**DATA:**
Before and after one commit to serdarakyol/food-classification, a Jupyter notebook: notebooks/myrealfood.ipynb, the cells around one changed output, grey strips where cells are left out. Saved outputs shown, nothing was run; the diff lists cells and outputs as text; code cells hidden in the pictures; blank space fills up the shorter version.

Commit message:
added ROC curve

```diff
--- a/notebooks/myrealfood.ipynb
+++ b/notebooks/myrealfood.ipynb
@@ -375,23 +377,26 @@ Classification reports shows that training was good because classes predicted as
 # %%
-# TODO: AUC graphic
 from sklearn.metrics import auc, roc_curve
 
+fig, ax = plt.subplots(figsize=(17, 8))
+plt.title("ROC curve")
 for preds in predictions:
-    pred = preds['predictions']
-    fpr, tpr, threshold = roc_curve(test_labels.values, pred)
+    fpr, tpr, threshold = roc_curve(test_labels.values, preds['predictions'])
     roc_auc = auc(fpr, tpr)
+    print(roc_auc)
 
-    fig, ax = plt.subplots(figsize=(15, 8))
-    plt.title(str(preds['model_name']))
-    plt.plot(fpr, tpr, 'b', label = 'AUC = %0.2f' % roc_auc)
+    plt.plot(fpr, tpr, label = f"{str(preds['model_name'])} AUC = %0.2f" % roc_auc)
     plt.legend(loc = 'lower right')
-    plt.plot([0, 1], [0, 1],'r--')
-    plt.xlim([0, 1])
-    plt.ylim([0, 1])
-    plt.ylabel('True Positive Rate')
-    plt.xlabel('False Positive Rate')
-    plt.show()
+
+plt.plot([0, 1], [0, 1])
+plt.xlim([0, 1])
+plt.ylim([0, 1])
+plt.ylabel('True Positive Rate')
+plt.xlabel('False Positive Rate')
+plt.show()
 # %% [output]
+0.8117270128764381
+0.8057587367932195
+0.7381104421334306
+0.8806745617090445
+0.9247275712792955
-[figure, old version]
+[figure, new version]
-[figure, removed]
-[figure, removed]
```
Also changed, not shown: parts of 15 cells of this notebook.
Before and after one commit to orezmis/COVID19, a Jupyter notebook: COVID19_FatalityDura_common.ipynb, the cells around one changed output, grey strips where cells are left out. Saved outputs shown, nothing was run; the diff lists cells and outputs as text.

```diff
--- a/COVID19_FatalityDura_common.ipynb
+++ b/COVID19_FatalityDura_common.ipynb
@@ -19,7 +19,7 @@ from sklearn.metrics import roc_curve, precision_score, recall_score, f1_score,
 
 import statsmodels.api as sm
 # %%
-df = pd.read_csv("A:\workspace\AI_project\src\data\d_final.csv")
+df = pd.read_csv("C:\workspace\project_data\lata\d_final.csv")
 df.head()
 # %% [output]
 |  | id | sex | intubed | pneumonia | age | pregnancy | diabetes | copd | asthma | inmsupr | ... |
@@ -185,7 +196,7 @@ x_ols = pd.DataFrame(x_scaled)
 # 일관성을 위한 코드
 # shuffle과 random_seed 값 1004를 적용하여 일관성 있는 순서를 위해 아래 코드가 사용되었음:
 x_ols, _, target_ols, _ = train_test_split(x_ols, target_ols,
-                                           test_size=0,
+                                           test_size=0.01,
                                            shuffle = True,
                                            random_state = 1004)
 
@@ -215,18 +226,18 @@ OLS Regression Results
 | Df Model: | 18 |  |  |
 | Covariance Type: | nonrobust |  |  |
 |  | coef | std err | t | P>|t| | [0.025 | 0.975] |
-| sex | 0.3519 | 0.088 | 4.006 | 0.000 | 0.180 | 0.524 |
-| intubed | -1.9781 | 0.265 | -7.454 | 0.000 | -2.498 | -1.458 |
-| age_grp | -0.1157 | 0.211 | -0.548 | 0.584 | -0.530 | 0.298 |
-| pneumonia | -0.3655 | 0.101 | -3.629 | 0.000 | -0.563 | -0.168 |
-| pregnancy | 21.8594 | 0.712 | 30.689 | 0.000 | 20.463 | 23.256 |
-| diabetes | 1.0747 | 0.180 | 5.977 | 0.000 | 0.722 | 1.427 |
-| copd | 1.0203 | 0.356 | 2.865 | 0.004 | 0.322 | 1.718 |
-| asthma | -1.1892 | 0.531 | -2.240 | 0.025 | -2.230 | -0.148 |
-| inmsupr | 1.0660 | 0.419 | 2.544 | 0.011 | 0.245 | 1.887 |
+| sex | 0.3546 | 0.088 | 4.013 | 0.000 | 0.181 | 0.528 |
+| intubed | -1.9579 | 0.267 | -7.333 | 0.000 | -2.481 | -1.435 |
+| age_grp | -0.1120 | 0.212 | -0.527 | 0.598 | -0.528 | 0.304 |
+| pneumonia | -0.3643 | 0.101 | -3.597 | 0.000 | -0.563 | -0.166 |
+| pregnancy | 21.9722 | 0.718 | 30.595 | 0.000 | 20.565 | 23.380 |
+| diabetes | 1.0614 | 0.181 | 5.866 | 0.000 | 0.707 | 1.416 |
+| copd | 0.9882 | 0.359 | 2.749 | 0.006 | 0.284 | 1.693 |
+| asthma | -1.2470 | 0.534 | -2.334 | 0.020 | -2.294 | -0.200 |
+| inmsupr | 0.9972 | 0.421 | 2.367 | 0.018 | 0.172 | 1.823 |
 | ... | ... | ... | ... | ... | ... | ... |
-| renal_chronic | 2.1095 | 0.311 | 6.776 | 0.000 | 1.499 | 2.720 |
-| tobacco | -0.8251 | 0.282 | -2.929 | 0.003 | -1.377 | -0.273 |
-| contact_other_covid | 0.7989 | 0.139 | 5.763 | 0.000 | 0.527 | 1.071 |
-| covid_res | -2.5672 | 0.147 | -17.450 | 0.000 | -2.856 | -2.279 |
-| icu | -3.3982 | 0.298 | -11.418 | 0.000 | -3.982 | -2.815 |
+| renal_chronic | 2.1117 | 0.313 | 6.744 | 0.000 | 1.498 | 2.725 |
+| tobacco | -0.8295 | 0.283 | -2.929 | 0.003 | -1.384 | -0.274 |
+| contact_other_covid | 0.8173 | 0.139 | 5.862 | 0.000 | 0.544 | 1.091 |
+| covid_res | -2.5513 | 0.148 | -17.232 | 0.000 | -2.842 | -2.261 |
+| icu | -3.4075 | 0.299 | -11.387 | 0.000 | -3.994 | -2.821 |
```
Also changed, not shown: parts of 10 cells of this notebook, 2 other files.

**TASK DESCRIPTION:** Report only how many lines in the records contain the word "preds".

**TASK ANSWER:** 5